=== Goal of the exercise ===
Wherever the word "their" appears in a line of the records, copy that line.

[Collection entries]
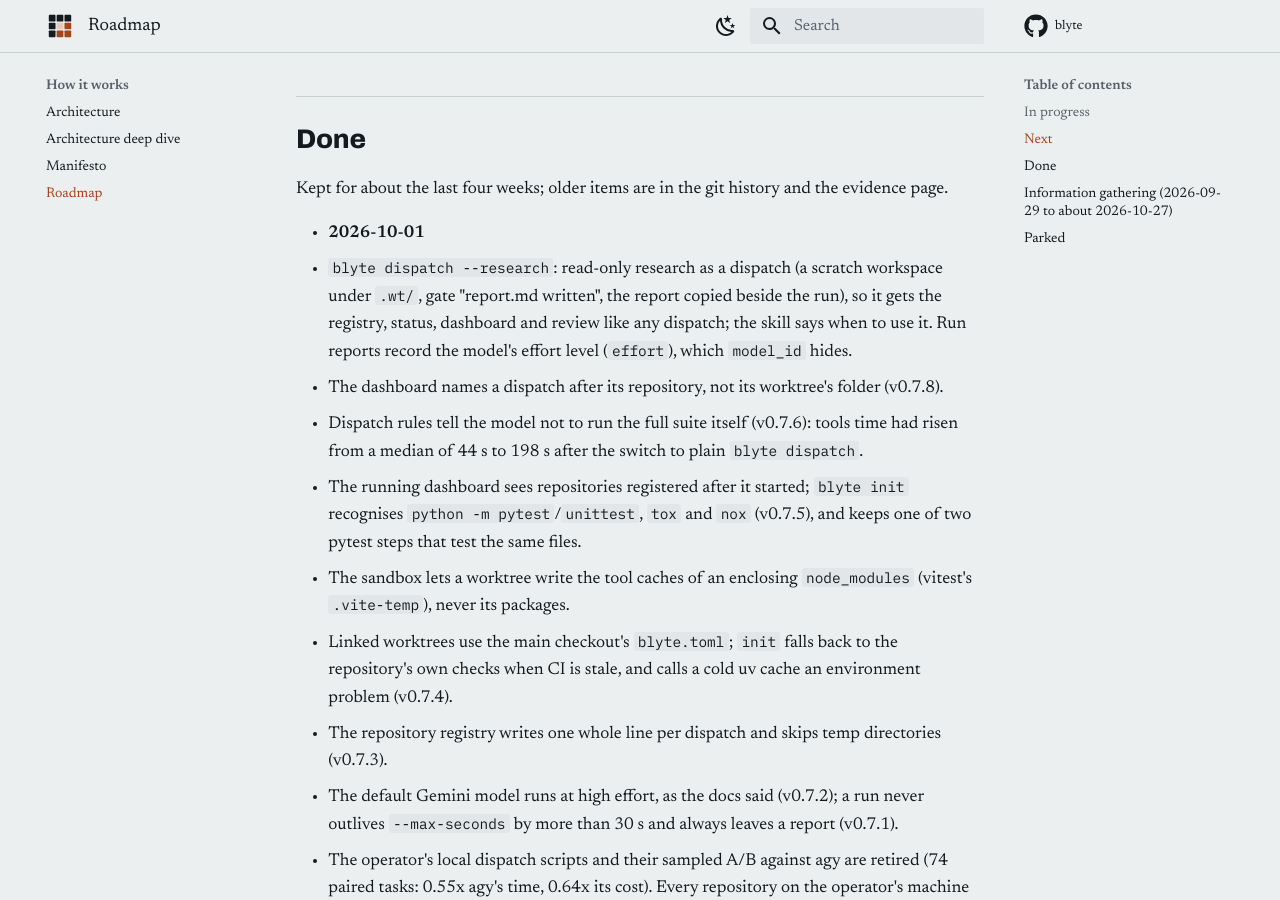
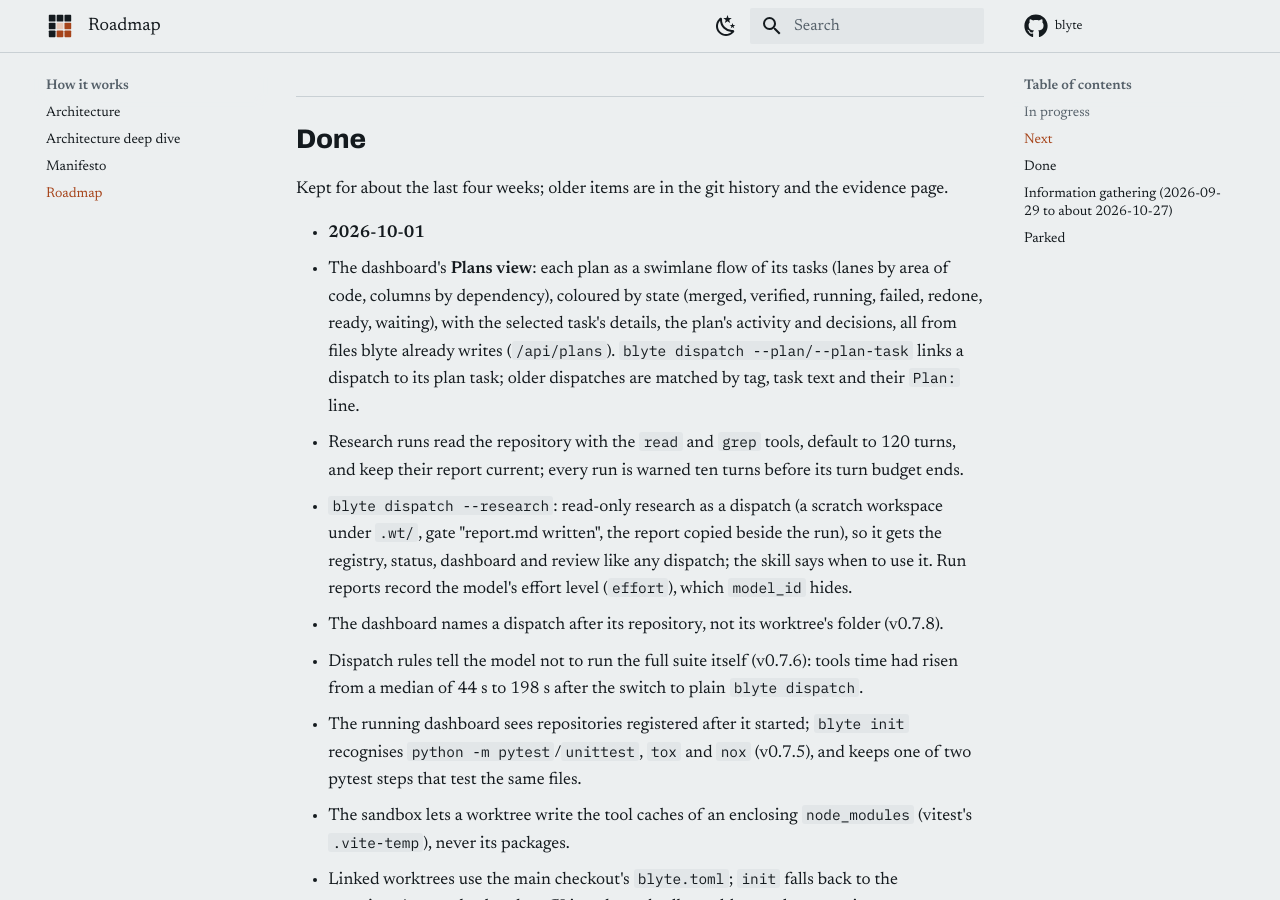
Before and after one commit to dnf0/blyte, an MkDocs documentation site: the page built from docs/roadmap.md, in a window 1280 px wide and 900 px high, scrolled down 981 px. Built offline with MkDocs 1.6.1 and Material for MkDocs 9.7.7, drawn with Linux system fonts in a browser that asks for light colours; comment, search, counter and statistics services are not loaded.

Commit message:
docs: roadmap, the Plans view and research reading
Co-Authored-By: Claude Opus 5.5 (1M context) <noreply@anthropic.com>

```diff
--- a/docs/roadmap.md
+++ b/docs/roadmap.md
@@ -28,6 +28,13 @@ Nothing at the moment; see Next.
 Kept for about the last four weeks; older items are in the git history and the evidence page.
 
 - **2026-10-01**
+  - The dashboard's **Plans view**: each plan as a swimlane flow of its tasks (lanes by area of code,
+    columns by dependency), coloured by state (merged, verified, running, failed, redone, ready,
+    waiting), with the selected task's details, the plan's activity and decisions, all from files
+    blyte already writes (`/api/plans`). `blyte dispatch --plan/--plan-task` links a dispatch to its
+    plan task; older dispatches are matched by tag, task text and their `Plan:` line.
+  - Research runs read the repository with the `read` and `grep` tools, default to 120 turns, and
+    keep their report current; every run is warned ten turns before its turn budget ends.
   - `blyte dispatch --research`: read-only research as a dispatch (a scratch workspace under `.wt/`,
     gate "report.md written", the report copied beside the run), so it gets the registry, status,
     dashboard and review like any dispatch; the skill says when to use it. Run reports record the
```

=== Expected answer ===
+    plan task; older dispatches are matched by tag, task text and their `Plan:` line.
+    keep their report current; every run is warned ten turns before its turn budget ends.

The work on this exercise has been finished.